PenFed had a laptop infected with malware that permitted unauthorized access to a database containing personal data of certain members. The security breach appeared to only affect PenFed members with credit cards. Fatwallet members with Amex and Visa credit cards reported being issued new credit cards with new numbers. Letters to affected members were supposedly sent on January 4th.
New Hampshire is one of the states that require financial institutions to notify the state attorney general of security breaches that affect any of the state's residents.
Here's the PenFed's letter at the New Hampshire state website. It also included a template of the letter that was sent to certain members. Here's an excerpt of this letter:
PenFed discovered on or about December 12, 2010 that a laptop had been infected with malware that permitted unauthorized access to a database containing names, addresses, Social Security numbers, PenFed account numbers, credit card numbers, and/or debit card numbers for PenFed members, joint owners, former members, employees and beneficiaries. The incident affected approximately 514 New Hampshire residents.
Once PenFed discovered the unauthorized code, PenFed took immediate action to eliminate it. PenFed has identified the means by which the information was accessed and has taken appropriate steps to prevent this from recurring.
To date, PenFed has no indication that the personal information of affected individuals involved in this incident has been misused.

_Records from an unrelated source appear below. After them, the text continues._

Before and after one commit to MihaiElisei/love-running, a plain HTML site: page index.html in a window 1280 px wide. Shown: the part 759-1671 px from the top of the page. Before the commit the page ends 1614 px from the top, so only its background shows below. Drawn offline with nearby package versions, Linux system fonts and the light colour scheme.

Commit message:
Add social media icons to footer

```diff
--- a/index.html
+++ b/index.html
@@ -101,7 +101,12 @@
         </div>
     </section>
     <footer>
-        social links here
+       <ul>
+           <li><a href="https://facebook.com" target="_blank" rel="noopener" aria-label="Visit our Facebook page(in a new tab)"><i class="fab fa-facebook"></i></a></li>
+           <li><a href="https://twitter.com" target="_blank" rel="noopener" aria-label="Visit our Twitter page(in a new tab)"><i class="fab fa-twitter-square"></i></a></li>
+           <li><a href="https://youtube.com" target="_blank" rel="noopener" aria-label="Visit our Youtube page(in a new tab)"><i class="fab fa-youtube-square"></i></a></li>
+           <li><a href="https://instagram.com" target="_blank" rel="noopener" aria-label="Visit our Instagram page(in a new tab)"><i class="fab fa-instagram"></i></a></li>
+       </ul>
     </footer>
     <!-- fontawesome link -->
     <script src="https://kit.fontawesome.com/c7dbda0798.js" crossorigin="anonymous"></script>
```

PenFed will promptly notify affected individuals of the incident by sending notices via first-class mail on or about Tuesday, January 4, 2011.
As is common when there are breaches like this, PenFed is offering two years of free access to a credit monitoring service.
This is one of the risks of having accounts at multiple banks and credit unions. Each additional account at an institution increases the chance that your personal information could be exposed to criminals.
Also, it's a reason why I don't like giving institutions the social security numbers of my beneficiaries. Sometimes banks or credit unions only require names of the beneficiaries when you want to include them on the payable-on-death list for a deposit account. However, I've experienced some that have required the social security numbers.